Reflecting on the importance of the Grand National as not only a spectacle, but also as an event that captures the hearts and minds of the British people, Clarke continued: “Aintree has a huge place in my heart. When I saw the Grand National in the early 1960s, it just grabbed me as I had never seen anything like it before. It was the unpredictability of the race, the unknown if you like, which, I have come to realise is a mirror of life it is as you never know what is going to happen. You don’t know who is going to come first, who is going to fall at the first fence; it’s glorious in a way.

“It is one of the few sporting events left which has such a long and colourful history. The race has all the ingredients of life and once the tapes go up, nobody knows what is going to happen. It’s the only marathon chase with 40 runners and it is the race that all the jockeys who ride in it want to win.

“I think the Grand National is a proud part of Liverpool, a proud part of the heritage and long may it reign because it is absolutely unique.

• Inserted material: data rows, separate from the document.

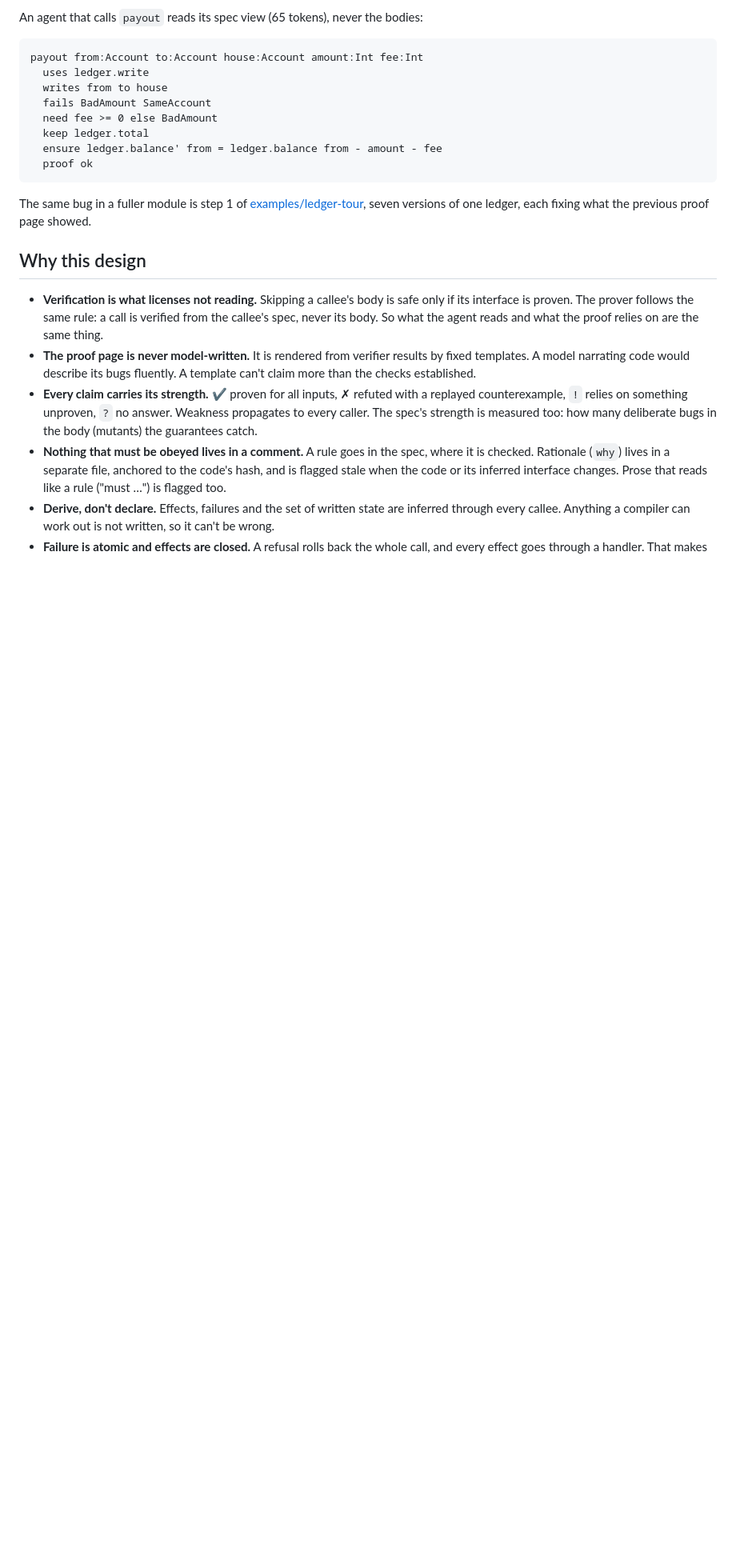
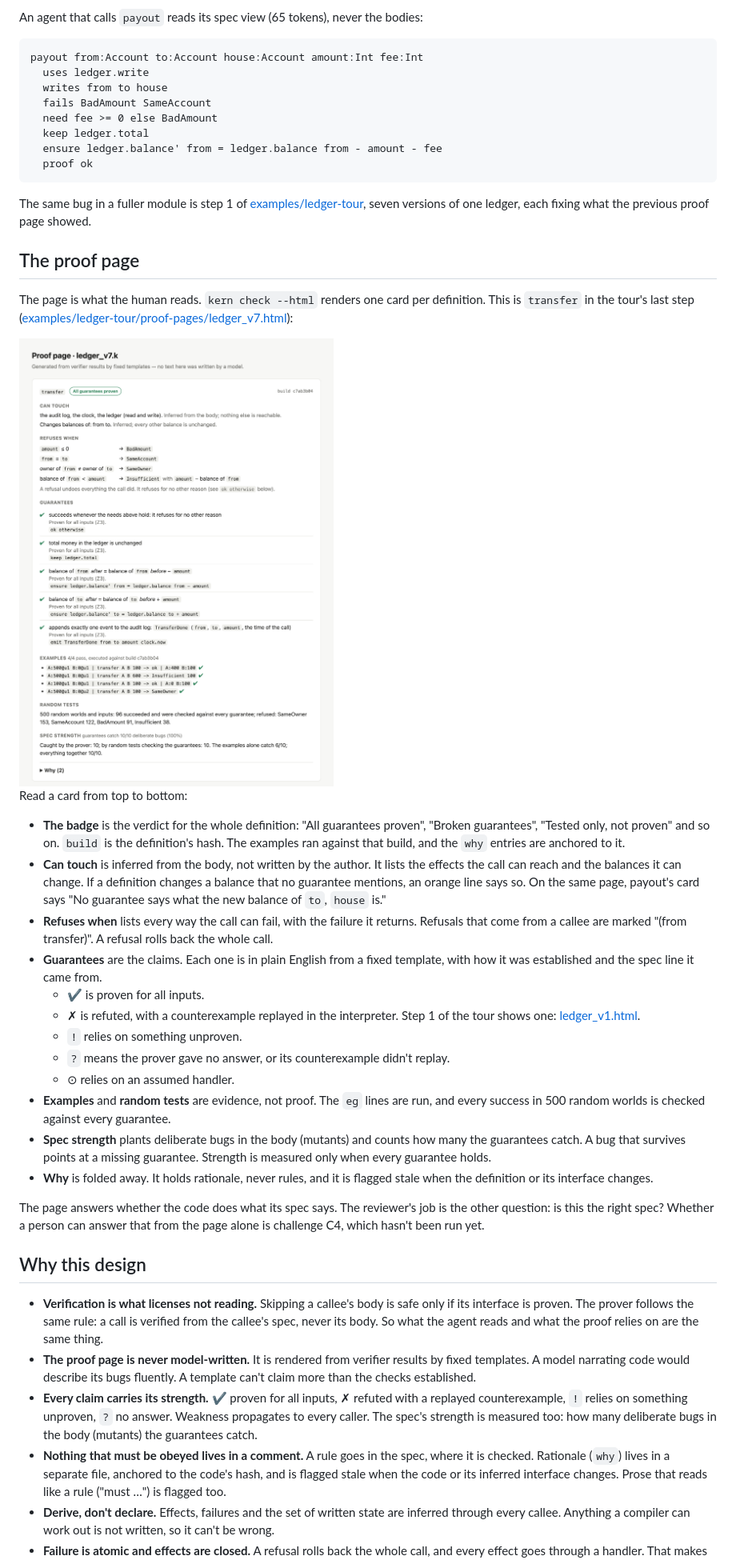
Before and after one commit to fredlange/kern, a Markdown page: README.md, the part around the change. Shown at 80% size. Rendered like a GitHub page; pictures changed too: docs/images/proof-page-light.png (added); blank space fills up the shorter version.

Commit message:
README: the proof page, with a screenshot (light and dark) and how to read a card
The screenshot is transfer's card from the committed examples/ledger-tour/proof-pages/ledger_v7.html,
rendered with headless Chrome at 2x.

Co-Authored-By: Claude Opus 5.5 <noreply@anthropic.com>

```diff
--- a/README.md
+++ b/README.md
@@ -70,6 +70,48 @@ payout from:Account to:Account house:Account amount:Int fee:Int
 
 The same bug in a fuller module is step 1 of [examples/ledger-tour](examples/ledger-tour/), seven
 versions of one ledger, each fixing what the previous proof page showed.
+
+## The proof page
+
+The page is what the human reads. `kern check --html` renders one card per definition. This is
+`transfer` in the tour's last step
+([examples/ledger-tour/proof-pages/ledger_v7.html](examples/ledger-tour/proof-pages/ledger_v7.html)):
+
+<picture>
+  <source media="(prefers-color-scheme: dark)" srcset="docs/images/proof-page-dark.png">
+  <img alt="The proof page card for transfer: what it can touch, when it refuses, five proven guarantees, examples, random tests and spec strength" src="docs/images/proof-page-light.png" width="720">
+</picture>
+
+Read a card from top to bottom:
+
+- **The badge** is the verdict for the whole definition: "All guarantees proven", "Broken
+  guarantees", "Tested only, not proven" and so on. `build` is the definition's hash. The examples
+  ran against that build, and the `why` entries are anchored to it.
+- **Can touch** is inferred from the body, not written by the author. It lists the effects the call
+  can reach and the balances it can change. If a definition changes a balance that no guarantee
+  mentions, an orange line says so. On the same page, payout's card says "No guarantee says what
+  the new balance of `to`, `house` is."
+- **Refuses when** lists every way the call can fail, with the failure it returns. Refusals that
+  come from a callee are marked "(from transfer)". A refusal rolls back the whole call.
+- **Guarantees** are the claims. Each one is in plain English from a fixed template, with how it
+  was established and the spec line it came from.
+  - ✔ is proven for all inputs.
+  - ✗ is refuted, with a counterexample replayed in the interpreter. Step 1 of the tour shows one:
+    [ledger_v1.html](examples/ledger-tour/proof-pages/ledger_v1.html).
+  - `!` relies on something unproven.
+  - `?` means the prover gave no answer, or its counterexample didn't replay.
+  - ⊙ relies on an assumed handler.
+- **Examples** and **random tests** are evidence, not proof. The `eg` lines are run, and every
+  success in 500 random worlds is checked against every guarantee.
+- **Spec strength** plants deliberate bugs in the body (mutants) and counts how many the guarantees
+  catch. A bug that survives points at a missing guarantee. Strength is measured only when every
+  guarantee holds.
+- **Why** is folded away. It holds rationale, never rules, and it is flagged stale when the
+  definition or its interface changes.
+
+The page answers whether the code does what its spec says. The reviewer's job is the other
+question: is this the right spec? Whether a person can answer that from the page alone is
+challenge C4, which hasn't been run yet.
 
 ## Why this design
 
```
Also changed, not shown: docs/images/proof-page-dark.png (added).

The race has a character of its own and it will be what it will be despite what we do to it.”

The 2017 meeting also marks a number of momentous landmarks in Aintree’s rich heritage. They include the 20-year anniversary of the bomb scare at the meeting, which saw the Grand National abandoned and subsequently staged on a Monday, and the 40-year anniversary of Red Rum etching his name into Aintree folklore when the Ginger McCain-trained gelding recorded his third win in the extended four and a quarter-mile event. Foinavon’s iconic 1967 Grand National victory occurred 50 years ago.

Clarke remarked: “All the anniversaries seem to be coming up this year and we have a lovely Red Rum exhibition to mark his third victory. It’s very poignant that Brian Fletcher, who rode Red Rum to two victories in the race died this year, and Foinavon’s jockey John Buckingham died as well, but we still remember them all. When I talk to the various groups I take round Aintree, the two horses they always remember are Red Rum and Foinavon even if they weren’t alive at the time, they still know about those two horses.”

Looking ahead to this year’s renewal of the world’s most famous chase, Clarke is keen on the chances of Tom George’s Double Shuffle. The seven-year-old son of Milan is a 40/1 chance with Betway, the official betting partner of the Randox Health Grand National Festival and finished a half-length second in a G3 handicap chase at Kempton on his latest start in February.

Clarke added: “He hasn’t been talked about all that much but I do like Double Shuffle. Tom George and Adrian Heskin are in great form and that is the one I have got my fingers crossed for.”